Information below:
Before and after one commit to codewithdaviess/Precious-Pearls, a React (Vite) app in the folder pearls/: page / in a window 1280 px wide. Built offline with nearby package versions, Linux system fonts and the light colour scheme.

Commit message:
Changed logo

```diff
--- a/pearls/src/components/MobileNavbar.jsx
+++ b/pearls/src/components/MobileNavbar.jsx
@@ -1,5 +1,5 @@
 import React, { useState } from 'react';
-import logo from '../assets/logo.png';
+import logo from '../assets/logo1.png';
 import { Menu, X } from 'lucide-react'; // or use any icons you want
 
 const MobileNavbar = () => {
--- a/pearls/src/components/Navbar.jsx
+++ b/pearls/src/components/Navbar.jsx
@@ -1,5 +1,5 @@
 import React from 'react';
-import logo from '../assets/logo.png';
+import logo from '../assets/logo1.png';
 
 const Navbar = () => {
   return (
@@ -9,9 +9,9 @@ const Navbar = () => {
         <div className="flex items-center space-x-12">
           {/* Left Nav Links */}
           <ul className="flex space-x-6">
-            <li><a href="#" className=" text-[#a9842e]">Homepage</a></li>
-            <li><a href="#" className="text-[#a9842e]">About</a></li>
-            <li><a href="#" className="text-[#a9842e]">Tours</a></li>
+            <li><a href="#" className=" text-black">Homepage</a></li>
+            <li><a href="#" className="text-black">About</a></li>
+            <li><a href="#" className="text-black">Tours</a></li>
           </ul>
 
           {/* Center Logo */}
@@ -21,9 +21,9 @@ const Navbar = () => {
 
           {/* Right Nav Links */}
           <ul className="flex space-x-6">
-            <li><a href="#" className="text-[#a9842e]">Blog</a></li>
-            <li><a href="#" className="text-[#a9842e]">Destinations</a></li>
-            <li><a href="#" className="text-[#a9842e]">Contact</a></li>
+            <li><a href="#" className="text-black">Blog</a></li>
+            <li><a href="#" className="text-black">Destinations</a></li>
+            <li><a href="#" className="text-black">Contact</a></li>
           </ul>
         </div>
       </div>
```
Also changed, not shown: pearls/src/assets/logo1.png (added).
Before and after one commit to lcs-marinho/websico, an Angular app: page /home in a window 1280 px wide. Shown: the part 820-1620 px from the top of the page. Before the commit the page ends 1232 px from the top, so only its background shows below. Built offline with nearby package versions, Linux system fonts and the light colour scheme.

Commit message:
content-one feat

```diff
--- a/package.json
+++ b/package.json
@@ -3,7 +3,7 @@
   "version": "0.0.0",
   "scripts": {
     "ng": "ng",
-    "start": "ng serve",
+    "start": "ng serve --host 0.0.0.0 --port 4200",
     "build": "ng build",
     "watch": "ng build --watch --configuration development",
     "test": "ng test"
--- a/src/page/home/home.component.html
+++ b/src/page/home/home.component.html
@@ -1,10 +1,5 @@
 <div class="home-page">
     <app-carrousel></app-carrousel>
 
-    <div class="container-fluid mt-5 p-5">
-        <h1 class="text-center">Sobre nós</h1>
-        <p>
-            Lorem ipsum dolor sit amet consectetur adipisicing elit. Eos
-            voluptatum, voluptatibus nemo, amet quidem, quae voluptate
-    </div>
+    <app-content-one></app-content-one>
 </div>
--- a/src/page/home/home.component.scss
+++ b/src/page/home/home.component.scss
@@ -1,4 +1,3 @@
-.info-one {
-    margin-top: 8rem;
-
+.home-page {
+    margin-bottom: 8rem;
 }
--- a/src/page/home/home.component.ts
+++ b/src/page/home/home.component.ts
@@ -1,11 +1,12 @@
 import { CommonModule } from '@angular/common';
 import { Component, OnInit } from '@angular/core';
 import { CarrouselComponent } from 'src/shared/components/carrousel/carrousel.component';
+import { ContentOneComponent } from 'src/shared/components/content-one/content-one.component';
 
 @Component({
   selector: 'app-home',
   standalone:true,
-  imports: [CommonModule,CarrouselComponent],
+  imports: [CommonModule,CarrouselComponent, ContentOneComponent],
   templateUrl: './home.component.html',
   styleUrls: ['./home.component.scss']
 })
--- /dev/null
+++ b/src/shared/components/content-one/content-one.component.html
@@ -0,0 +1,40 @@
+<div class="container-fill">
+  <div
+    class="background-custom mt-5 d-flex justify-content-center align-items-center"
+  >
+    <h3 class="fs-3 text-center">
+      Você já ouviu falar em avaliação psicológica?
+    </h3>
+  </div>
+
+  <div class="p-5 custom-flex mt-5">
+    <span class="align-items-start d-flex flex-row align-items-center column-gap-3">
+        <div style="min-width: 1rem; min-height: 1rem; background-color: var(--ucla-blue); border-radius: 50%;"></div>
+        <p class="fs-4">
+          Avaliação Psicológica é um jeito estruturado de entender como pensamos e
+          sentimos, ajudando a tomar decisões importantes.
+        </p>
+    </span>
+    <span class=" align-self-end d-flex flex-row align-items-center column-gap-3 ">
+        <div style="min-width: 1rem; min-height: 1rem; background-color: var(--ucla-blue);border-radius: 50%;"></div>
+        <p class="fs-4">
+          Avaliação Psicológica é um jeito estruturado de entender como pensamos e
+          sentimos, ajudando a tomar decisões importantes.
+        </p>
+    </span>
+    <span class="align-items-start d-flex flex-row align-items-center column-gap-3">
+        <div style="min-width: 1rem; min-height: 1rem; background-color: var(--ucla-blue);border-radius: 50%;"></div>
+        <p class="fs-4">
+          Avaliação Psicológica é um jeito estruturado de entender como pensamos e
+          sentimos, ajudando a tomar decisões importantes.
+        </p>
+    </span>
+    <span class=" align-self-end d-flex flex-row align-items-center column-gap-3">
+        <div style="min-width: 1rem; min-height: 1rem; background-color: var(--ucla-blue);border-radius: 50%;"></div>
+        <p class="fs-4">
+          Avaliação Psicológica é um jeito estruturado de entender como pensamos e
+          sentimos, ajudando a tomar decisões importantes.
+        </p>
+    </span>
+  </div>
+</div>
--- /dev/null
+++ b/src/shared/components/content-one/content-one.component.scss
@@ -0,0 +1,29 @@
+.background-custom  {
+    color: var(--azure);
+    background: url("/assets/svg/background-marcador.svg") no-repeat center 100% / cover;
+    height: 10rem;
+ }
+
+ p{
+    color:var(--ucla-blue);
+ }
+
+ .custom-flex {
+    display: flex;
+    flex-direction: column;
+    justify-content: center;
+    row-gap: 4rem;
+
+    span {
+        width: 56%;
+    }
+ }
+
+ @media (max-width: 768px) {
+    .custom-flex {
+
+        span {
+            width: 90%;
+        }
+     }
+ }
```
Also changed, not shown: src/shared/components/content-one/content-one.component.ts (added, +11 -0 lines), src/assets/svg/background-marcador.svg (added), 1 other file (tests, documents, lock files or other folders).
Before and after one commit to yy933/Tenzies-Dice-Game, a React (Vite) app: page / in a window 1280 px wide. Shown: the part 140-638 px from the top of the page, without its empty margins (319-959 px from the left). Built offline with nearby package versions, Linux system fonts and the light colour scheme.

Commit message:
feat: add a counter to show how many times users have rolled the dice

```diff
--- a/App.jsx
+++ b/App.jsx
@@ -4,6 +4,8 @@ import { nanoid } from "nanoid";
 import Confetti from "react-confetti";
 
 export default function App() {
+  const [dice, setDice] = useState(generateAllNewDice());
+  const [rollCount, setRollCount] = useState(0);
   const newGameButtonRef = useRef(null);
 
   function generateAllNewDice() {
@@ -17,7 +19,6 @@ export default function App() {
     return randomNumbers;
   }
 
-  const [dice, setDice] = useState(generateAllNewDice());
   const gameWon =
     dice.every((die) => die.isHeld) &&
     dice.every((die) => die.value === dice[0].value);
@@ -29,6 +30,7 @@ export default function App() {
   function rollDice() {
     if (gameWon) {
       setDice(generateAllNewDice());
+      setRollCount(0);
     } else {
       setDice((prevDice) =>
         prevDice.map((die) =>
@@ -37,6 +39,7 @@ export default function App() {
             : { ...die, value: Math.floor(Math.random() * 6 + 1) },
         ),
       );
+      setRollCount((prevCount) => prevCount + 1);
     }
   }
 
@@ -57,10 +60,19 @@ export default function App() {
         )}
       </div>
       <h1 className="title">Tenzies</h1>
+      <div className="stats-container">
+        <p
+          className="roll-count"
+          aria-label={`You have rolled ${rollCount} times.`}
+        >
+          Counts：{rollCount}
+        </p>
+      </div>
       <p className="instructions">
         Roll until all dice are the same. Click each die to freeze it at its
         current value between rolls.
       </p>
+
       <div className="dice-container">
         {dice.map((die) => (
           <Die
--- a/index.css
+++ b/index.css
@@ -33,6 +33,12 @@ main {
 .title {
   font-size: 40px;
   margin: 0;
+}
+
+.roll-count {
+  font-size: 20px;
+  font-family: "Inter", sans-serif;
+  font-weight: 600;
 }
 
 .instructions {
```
End of Information.
Work request:
A line qualifies when it holds the word "background"; report all qualifying lines from the records above.

Your solution:
Before and after one commit to lcs-marinho/websico, an Angular app: page /home in a window 1280 px wide. Shown: the part 820-1620 px from the top of the page. Before the commit the page ends 1232 px from the top, so only its background shows below. Built offline with nearby package versions, Linux system fonts and the light colour scheme.
+    class="background-custom mt-5 d-flex justify-content-center align-items-center"
+        <div style="min-width: 1rem; min-height: 1rem; background-color: var(--ucla-blue); border-radius: 50%;"></div>
+        <div style="min-width: 1rem; min-height: 1rem; background-color: var(--ucla-blue);border-radius: 50%;"></div>
+        <div style="min-width: 1rem; min-height: 1rem; background-color: var(--ucla-blue);border-radius: 50%;"></div>
+        <div style="min-width: 1rem; min-height: 1rem; background-color: var(--ucla-blue);border-radius: 50%;"></div>
+.background-custom  {
+    background: url("/assets/svg/background-marcador.svg") no-repeat center 100% / cover;
Also changed, not shown: src/shared/components/content-one/content-one.component.ts (added, +11 -0 lines), src/assets/svg/background-marcador.svg (added), 1 other file (tests, documents, lock files or other folders).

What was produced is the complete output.